Upon returning to work, my boss was also returning from vacation.  He and his brother and their families had charted a 54′ sailboat in the British Virgin Islands.  Tom and his brother had grown up sailing with their father, and are both accomplished sailors.  I immediately started researching to learn all I could about acquiring the sailing credentials needed to charter a bare boat.

Before we made the significant financial investment in a sailing course, we thought we should hire a boat to take us sailing in a real sailboat.  Christine signed us up for a 2-hour sailing orientation on Lake Monroe, in Sanford, Florida, through U-Sail of Central Florida.  We wanted more, and since we knew we wanted to sail offshore we needed to find someone to take us offshore.

We stated looking for charters online.  After research, we contacted Captain Hendricks of Sailing Winsome Sailboat Charters in Daytona Beach, Florida.  It was a beautiful, but blustery day, with winds gusting 20-25 knots.  We left the Intracoastal waterway through Ponce Inlet with gusting winds out of the east as the tide was going out.  Seas were 5-8 feet, but Captain Hendricks and his Pearson 365 was up for the task.  Again, we knew this would not be our last sailing experience.

It’s Only Money, Right?
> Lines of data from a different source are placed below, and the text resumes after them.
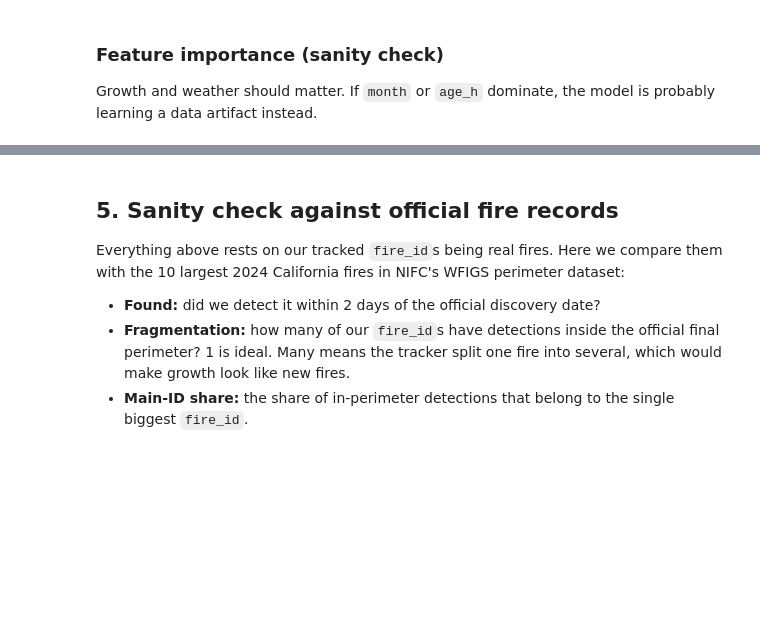
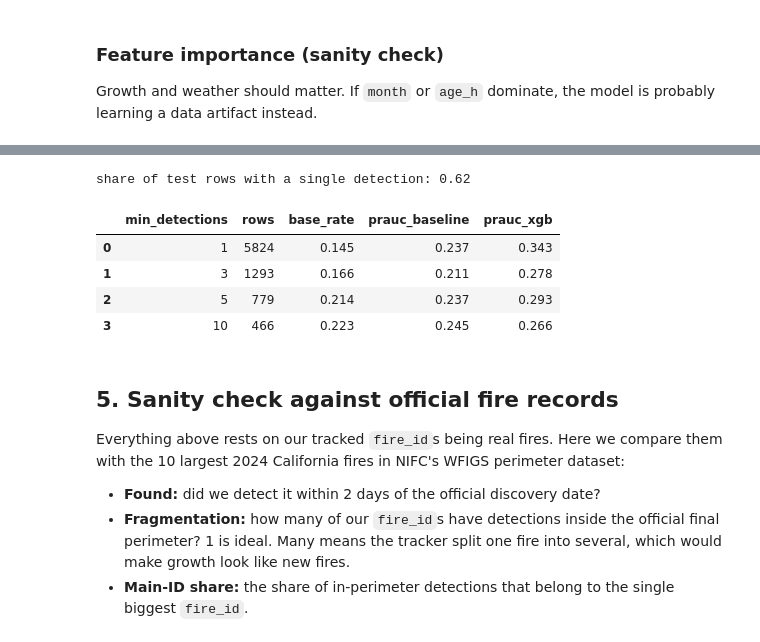
Before and after one commit to eren-o23/wildfire-prediction-risk, a Jupyter notebook: notebooks/00_feasibility.ipynb, the cells around one changed output, grey strips where cells are left out. Cells and saved outputs as stored; diff of their text form; code cells hidden in the pictures; blank space fills up the shorter version.

```diff
--- a/notebooks/00_feasibility.ipynb
+++ b/notebooks/00_feasibility.ipynb
@@ -114,3 +181,17 @@ imp.plot.barh(figsize=(6, 6), title=f"XGBoost gain importance, x={x_main}");
+# %%
+te, p_base, p_xgb, _ = preds[x_main]
+print("share of test rows with a single detection:", round((te.n_det == 1).mean(), 2))
+pd.DataFrame([dict(min_detections=lo, rows=int(m.sum()), base_rate=te.escalated[m].mean(),
+                   prauc_baseline=average_precision_score(te.escalated[m], p_base[m]),
+                   prauc_xgb=average_precision_score(te.escalated[m], p_xgb[m]))
+              for lo in (1, 3, 5, 10) for m in [(te.n_det >= lo).to_numpy()]]).round(3)
+# %% [output]
+share of test rows with a single detection: 0.62
+|  | min_detections | rows | base_rate | prauc_baseline | prauc_xgb |
+| 0 | 1 | 5824 | 0.145 | 0.237 | 0.343 |
+| 1 | 3 | 1293 | 0.166 | 0.211 | 0.278 |
+| 2 | 5 | 779 | 0.214 | 0.237 | 0.293 |
+| 3 | 10 | 466 | 0.223 | 0.245 | 0.266 |
 # %% [markdown]
 ## 5. Sanity check against official fire records
 Everything above rests on our tracked `fire_id`s being real fires. Here we compare them with the 10 largest 2024 California fires in NIFC's WFIGS perimeter dataset:
```
Also changed, not shown: parts of 11 cells of this notebook, 1 other file.
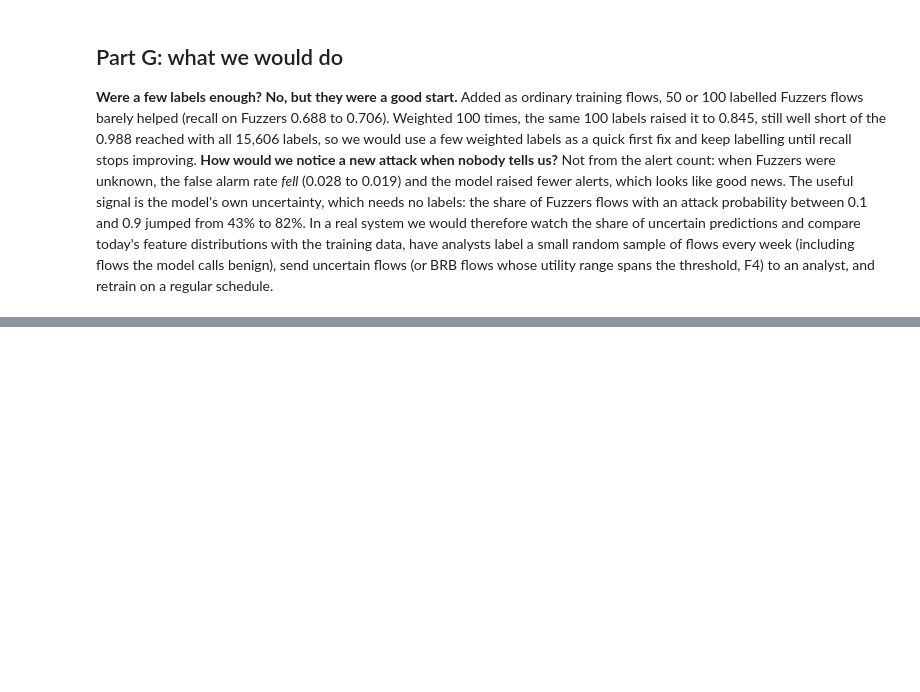
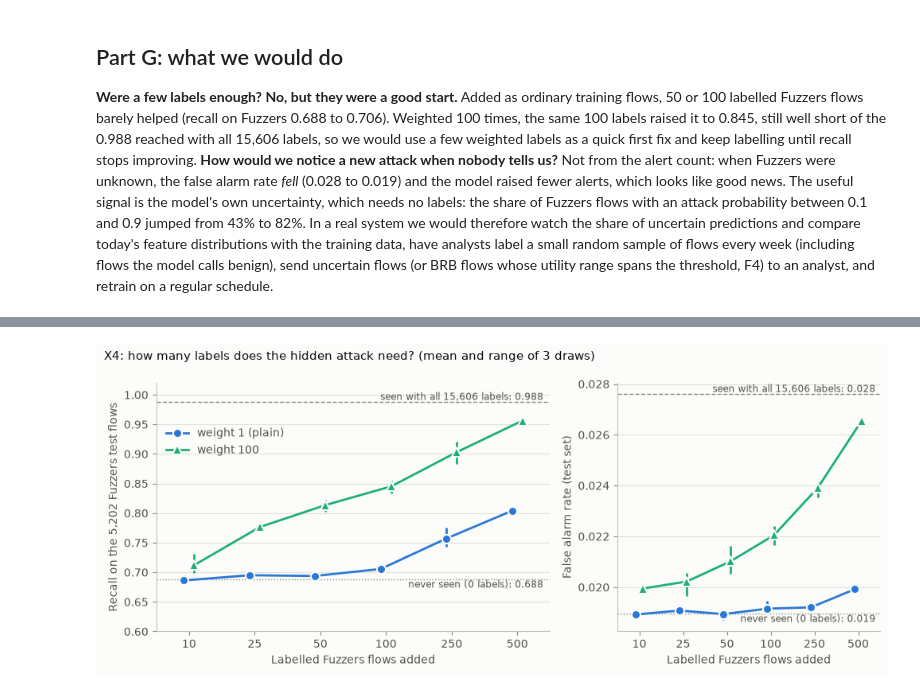
Before and after one commit to steve-nt/AI-for-Cybersecurity-Final-Mini-Project, a Jupyter notebook: mini_project_unsw_nb15.ipynb, the cells around one changed output, grey strips where cells are left out. Cells and saved outputs as stored; diff of their text form; code cells hidden in the pictures; blank space fills up the shorter version.

```diff
--- a/mini_project_unsw_nb15.ipynb
+++ b/mini_project_unsw_nb15.ipynb
@@ -3739,0 +4178,44 @@ and retrain on a regular schedule.
+# %%
+# STEP X4
+# Figure: Fuzzers recall (left) and the false alarm rate (right) against the number of labels added.
+# Dots are the mean of the 3 draws, the bars span the lowest and highest draw. Same colours as G3.
+import matplotlib.pyplot as plt
+
+SURFACE, INK, INK_2, MUTED, GRID, AXIS = "#fcfcfb", "#0b0b0b", "#52514e", "#898781", "#e1e0d9", "#c3c2b7"
+X4_STYLE = {1: ("#2a78d6", "o", "weight 1 (plain)"), 100: ("#1baf7a", "^", "weight 100")}
+xs = np.arange(len(X4_SIZES))
+
+fig, axes = plt.subplots(1, 2, figsize=(10, 4.2), facecolor=SURFACE, gridspec_kw={"width_ratios": [3, 2]})
+for ax, metric, label in ((axes[0], "fuzzers_recall", "Recall on the 5,202 Fuzzers test flows"),
+                          (axes[1], "far", "False alarm rate (test set)")):
+    ax.set_facecolor(SURFACE)
+    ax.grid(axis="y", color=GRID, linewidth=0.8)
+    ax.set_axisbelow(True)
+    for value, style, text, place in ((X4_SEEN[metric], "--", "seen with all 15,606 labels", "bottom"),
+                                      (X4_NEVER[metric], ":", "never seen (0 labels)", "top")):
+        ax.axhline(value, color=MUTED, linestyle=style, linewidth=1)
+        ax.text(xs[-1] + 0.4, value, f"{text}: {value:.3f}", va=place, ha="right", color=INK_2, fontsize=8.5)
+    for offset, weight in ((-0.08, 1), (0.08, 100)):
+        colour, marker, name = X4_STYLE[weight]
+        stats = x4.loc[weight, metric]
+        ax.vlines(xs + offset, stats["min"], stats["max"], color=colour, linewidth=2)
+        ax.plot(xs + offset, stats["mean"], color=colour, linewidth=2, marker=marker, markersize=8,
+                markeredgecolor=SURFACE, markeredgewidth=1.5, label=name)
+    ax.set_xticks(xs, [str(n) for n in X4_SIZES])
+    ax.set_xlim(-0.5, xs[-1] + 0.5)
+    ax.set_xlabel("Labelled Fuzzers flows added", color=INK_2)
+    ax.set_ylabel(label, color=INK_2)
+    for side in ("top", "right"):
+        ax.spines[side].set_visible(False)
+    for side in ("left", "bottom"):
+        ax.spines[side].set_color(AXIS)
+    ax.tick_params(colors=MUTED, labelcolor=INK_2)
+axes[0].set_ylim(0.6, 1.02)
+axes[0].legend(loc="upper left", bbox_to_anchor=(0, 0.86), frameon=False, labelcolor=INK_2)
+fig.suptitle("X4: how many labels does the hidden attack need? (mean and range of 3 draws)",
+             x=0.01, ha="left", fontsize=11, color=INK)
+fig.tight_layout()
+fig.savefig(FIGURES / "X4_learning_curve.png", dpi=150, facecolor=SURFACE)
+plt.show()
+# %% [output]
+[figure, added]
```
Also changed, not shown: parts of 36 cells of this notebook, 31 other files.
On February 13, 2018, we became sailboat owners.  There’s a 1998 Pacific Seacraft 40 sitting on the hard in Annapolis, Maryland, just waiting to be moved to Daytona Beach, Florida.  We’re in the process of changing her name to Ella Mae, and setting Centre, Alabama as her new hailing port.  There are stories behind it all.

As the tagline says, we came to boat ownership by the seat-of-our-pants.  We read and researched looking for “the right way” to become sailors.  As with most things, there are no rules, and no single “right way”.  We’ll share our experiences to this point in future posts, and bring you along as we move forward.

Welcome!  Thanks for joining us!